**Work instruction:**
Please set down every entry from the listing below, word for word.

**Data for review:**

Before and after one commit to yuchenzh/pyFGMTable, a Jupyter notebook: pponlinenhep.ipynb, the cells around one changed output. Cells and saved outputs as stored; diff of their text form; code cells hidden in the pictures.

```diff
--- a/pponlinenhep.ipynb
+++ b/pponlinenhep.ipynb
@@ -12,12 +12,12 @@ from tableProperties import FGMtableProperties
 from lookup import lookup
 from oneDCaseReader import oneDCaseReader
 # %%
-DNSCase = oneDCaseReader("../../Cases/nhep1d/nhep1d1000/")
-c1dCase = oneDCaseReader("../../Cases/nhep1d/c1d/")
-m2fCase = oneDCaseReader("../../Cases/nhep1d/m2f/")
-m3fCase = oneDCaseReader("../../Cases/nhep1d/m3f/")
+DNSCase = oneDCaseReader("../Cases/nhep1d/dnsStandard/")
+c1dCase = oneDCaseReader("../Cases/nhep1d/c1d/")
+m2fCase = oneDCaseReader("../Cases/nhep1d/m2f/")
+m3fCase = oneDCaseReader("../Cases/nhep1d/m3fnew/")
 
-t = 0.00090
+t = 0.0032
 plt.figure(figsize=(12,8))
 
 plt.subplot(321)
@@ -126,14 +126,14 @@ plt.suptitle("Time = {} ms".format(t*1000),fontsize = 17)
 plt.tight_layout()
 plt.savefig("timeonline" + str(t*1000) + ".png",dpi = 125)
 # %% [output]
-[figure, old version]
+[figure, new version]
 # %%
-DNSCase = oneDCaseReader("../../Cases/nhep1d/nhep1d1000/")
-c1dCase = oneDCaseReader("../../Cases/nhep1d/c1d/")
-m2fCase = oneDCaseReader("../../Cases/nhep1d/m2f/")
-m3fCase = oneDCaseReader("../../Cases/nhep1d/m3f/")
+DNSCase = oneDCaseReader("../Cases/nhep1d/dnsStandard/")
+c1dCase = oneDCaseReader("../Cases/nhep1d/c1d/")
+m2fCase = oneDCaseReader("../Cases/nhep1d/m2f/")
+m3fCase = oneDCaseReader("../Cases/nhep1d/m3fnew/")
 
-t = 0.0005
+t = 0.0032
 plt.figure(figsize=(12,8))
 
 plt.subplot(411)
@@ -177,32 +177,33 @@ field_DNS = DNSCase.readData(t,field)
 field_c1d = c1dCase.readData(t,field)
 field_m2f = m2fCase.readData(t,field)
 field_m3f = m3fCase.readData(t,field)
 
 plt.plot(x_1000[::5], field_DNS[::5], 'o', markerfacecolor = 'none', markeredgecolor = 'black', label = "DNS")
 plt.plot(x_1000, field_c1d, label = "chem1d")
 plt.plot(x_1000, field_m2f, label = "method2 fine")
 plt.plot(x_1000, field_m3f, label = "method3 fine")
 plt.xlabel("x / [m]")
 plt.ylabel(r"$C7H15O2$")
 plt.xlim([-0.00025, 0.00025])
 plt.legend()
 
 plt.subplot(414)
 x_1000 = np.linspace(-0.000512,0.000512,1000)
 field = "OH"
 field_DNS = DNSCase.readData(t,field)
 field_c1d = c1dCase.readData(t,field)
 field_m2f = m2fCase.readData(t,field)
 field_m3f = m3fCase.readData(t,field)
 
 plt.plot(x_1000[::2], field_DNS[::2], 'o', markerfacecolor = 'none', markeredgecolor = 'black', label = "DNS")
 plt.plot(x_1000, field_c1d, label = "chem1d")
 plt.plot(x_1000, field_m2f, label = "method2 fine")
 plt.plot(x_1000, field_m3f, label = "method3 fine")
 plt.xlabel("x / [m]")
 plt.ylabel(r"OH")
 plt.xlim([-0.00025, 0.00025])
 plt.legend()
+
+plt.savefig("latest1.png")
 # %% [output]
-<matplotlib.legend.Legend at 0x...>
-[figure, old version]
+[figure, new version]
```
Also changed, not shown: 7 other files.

**Solution:**
Before and after one commit to yuchenzh/pyFGMTable, a Jupyter notebook: pponlinenhep.ipynb, the cells around one changed output. Cells and saved outputs as stored; diff of their text form; code cells hidden in the pictures.

```diff
--- a/pponlinenhep.ipynb
+++ b/pponlinenhep.ipynb
@@ -12,12 +12,12 @@ from tableProperties import FGMtableProperties
 from lookup import lookup
 from oneDCaseReader import oneDCaseReader
 # %%
-DNSCase = oneDCaseReader("../../Cases/nhep1d/nhep1d1000/")
-c1dCase = oneDCaseReader("../../Cases/nhep1d/c1d/")
-m2fCase = oneDCaseReader("../../Cases/nhep1d/m2f/")
-m3fCase = oneDCaseReader("../../Cases/nhep1d/m3f/")
+DNSCase = oneDCaseReader("../Cases/nhep1d/dnsStandard/")
+c1dCase = oneDCaseReader("../Cases/nhep1d/c1d/")
+m2fCase = oneDCaseReader("../Cases/nhep1d/m2f/")
+m3fCase = oneDCaseReader("../Cases/nhep1d/m3fnew/")
 
-t = 0.00090
+t = 0.0032
 plt.figure(figsize=(12,8))
 
 plt.subplot(321)
@@ -126,14 +126,14 @@ plt.suptitle("Time = {} ms".format(t*1000),fontsize = 17)
 plt.tight_layout()
 plt.savefig("timeonline" + str(t*1000) + ".png",dpi = 125)
 # %% [output]
-[figure, old version]
+[figure, new version]
 # %%
-DNSCase = oneDCaseReader("../../Cases/nhep1d/nhep1d1000/")
-c1dCase = oneDCaseReader("../../Cases/nhep1d/c1d/")
-m2fCase = oneDCaseReader("../../Cases/nhep1d/m2f/")
-m3fCase = oneDCaseReader("../../Cases/nhep1d/m3f/")
+DNSCase = oneDCaseReader("../Cases/nhep1d/dnsStandard/")
+c1dCase = oneDCaseReader("../Cases/nhep1d/c1d/")
+m2fCase = oneDCaseReader("../Cases/nhep1d/m2f/")
+m3fCase = oneDCaseReader("../Cases/nhep1d/m3fnew/")
 
-t = 0.0005
+t = 0.0032
 plt.figure(figsize=(12,8))
 
 plt.subplot(411)
@@ -177,32 +177,33 @@ field_DNS = DNSCase.readData(t,field)
 field_c1d = c1dCase.readData(t,field)
 field_m2f = m2fCase.readData(t,field)
 field_m3f = m3fCase.readData(t,field)
 
 plt.plot(x_1000[::5], field_DNS[::5], 'o', markerfacecolor = 'none', markeredgecolor = 'black', label = "DNS")
 plt.plot(x_1000, field_c1d, label = "chem1d")
 plt.plot(x_1000, field_m2f, label = "method2 fine")
 plt.plot(x_1000, field_m3f, label = "method3 fine")
 plt.xlabel("x / [m]")
 plt.ylabel(r"$C7H15O2$")
 plt.xlim([-0.00025, 0.00025])
 plt.legend()
 
 plt.subplot(414)
 x_1000 = np.linspace(-0.000512,0.000512,1000)
 field = "OH"
 field_DNS = DNSCase.readData(t,field)
 field_c1d = c1dCase.readData(t,field)
 field_m2f = m2fCase.readData(t,field)
 field_m3f = m3fCase.readData(t,field)
 
 plt.plot(x_1000[::2], field_DNS[::2], 'o', markerfacecolor = 'none', markeredgecolor = 'black', label = "DNS")
 plt.plot(x_1000, field_c1d, label = "chem1d")
 plt.plot(x_1000, field_m2f, label = "method2 fine")
 plt.plot(x_1000, field_m3f, label = "method3 fine")
 plt.xlabel("x / [m]")
 plt.ylabel(r"OH")
 plt.xlim([-0.00025, 0.00025])
 plt.legend()
+
+plt.savefig("latest1.png")
 # %% [output]
-<matplotlib.legend.Legend at 0x...>
-[figure, old version]
+[figure, new version]
```
Also changed, not shown: 7 other files.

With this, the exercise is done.